**Dataset records**
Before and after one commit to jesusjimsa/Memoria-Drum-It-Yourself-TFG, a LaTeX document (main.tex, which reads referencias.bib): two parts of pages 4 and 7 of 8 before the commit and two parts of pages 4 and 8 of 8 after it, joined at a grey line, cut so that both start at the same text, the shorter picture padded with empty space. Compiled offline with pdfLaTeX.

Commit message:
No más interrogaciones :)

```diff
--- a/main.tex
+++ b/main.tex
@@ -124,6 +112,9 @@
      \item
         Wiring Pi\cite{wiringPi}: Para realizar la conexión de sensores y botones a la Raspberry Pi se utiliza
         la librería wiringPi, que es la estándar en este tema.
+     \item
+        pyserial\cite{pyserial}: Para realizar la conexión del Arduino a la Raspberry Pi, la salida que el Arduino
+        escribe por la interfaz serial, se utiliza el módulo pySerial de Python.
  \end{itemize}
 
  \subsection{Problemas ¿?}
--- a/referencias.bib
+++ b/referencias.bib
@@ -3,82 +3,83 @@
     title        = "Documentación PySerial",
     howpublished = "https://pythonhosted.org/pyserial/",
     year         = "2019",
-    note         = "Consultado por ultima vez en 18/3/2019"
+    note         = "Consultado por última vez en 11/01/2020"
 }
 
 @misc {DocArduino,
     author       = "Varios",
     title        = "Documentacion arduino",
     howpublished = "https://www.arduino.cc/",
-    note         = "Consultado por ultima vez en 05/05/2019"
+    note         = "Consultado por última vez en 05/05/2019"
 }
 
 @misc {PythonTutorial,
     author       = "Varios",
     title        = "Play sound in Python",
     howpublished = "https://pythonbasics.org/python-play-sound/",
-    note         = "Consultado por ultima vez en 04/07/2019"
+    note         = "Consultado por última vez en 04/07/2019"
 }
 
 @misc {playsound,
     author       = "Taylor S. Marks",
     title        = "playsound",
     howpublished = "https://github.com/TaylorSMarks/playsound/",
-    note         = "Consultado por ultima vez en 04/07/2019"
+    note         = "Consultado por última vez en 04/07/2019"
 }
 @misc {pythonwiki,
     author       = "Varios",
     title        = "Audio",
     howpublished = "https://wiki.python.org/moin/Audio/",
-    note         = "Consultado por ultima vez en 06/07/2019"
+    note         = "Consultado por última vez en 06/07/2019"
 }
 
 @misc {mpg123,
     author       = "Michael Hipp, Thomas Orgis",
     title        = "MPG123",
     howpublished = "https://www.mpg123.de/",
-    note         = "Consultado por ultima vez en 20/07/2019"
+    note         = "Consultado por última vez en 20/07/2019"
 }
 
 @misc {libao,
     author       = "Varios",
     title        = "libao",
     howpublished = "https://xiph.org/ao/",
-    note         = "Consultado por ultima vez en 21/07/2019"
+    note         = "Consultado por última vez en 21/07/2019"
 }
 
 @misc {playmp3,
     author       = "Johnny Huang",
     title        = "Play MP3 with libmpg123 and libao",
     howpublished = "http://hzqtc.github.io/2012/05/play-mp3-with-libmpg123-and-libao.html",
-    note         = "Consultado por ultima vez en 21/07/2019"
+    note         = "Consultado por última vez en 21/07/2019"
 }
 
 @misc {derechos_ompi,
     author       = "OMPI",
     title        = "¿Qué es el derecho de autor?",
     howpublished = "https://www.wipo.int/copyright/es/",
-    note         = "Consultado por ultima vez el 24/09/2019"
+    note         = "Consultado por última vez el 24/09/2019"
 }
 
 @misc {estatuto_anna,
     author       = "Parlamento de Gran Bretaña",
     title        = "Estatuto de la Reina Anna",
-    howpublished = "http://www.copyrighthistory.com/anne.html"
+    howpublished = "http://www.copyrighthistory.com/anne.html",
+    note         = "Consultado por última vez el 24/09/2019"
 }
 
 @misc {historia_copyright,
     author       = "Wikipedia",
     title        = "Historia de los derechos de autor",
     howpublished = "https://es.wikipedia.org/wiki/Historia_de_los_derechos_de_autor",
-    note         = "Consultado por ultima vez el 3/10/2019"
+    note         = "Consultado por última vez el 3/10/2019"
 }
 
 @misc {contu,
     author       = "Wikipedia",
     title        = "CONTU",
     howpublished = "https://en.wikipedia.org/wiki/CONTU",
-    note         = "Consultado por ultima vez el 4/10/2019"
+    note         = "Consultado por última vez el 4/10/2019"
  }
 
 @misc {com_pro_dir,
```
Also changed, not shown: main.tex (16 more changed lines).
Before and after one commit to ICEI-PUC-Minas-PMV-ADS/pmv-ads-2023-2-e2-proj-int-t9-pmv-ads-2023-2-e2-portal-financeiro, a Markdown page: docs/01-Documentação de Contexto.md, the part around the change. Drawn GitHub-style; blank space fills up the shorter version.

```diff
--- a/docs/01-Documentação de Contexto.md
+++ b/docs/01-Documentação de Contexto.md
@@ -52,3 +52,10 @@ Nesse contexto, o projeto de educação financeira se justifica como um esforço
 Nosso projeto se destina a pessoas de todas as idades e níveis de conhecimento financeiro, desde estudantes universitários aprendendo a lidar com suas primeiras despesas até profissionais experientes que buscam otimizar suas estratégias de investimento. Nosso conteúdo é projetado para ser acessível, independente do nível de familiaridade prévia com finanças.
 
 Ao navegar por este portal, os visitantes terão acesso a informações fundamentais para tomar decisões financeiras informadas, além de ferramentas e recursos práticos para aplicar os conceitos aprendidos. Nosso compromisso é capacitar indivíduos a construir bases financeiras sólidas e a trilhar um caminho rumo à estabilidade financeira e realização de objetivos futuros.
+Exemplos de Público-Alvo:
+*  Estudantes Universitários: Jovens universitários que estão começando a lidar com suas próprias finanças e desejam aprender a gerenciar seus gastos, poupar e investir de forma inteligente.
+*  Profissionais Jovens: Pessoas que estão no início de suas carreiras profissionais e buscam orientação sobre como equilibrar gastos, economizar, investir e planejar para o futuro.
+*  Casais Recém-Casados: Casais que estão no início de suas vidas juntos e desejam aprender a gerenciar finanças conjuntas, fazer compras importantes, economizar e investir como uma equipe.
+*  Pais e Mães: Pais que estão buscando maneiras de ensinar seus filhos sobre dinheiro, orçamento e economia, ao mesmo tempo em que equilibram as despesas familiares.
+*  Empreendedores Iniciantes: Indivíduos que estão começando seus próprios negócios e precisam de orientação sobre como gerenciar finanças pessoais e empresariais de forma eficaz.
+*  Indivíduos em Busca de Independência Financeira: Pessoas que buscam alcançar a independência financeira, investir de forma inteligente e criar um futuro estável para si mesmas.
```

**Directions**
State how many lines of the listing contain the word "financeira", giving the number by itself.

**Task output**
3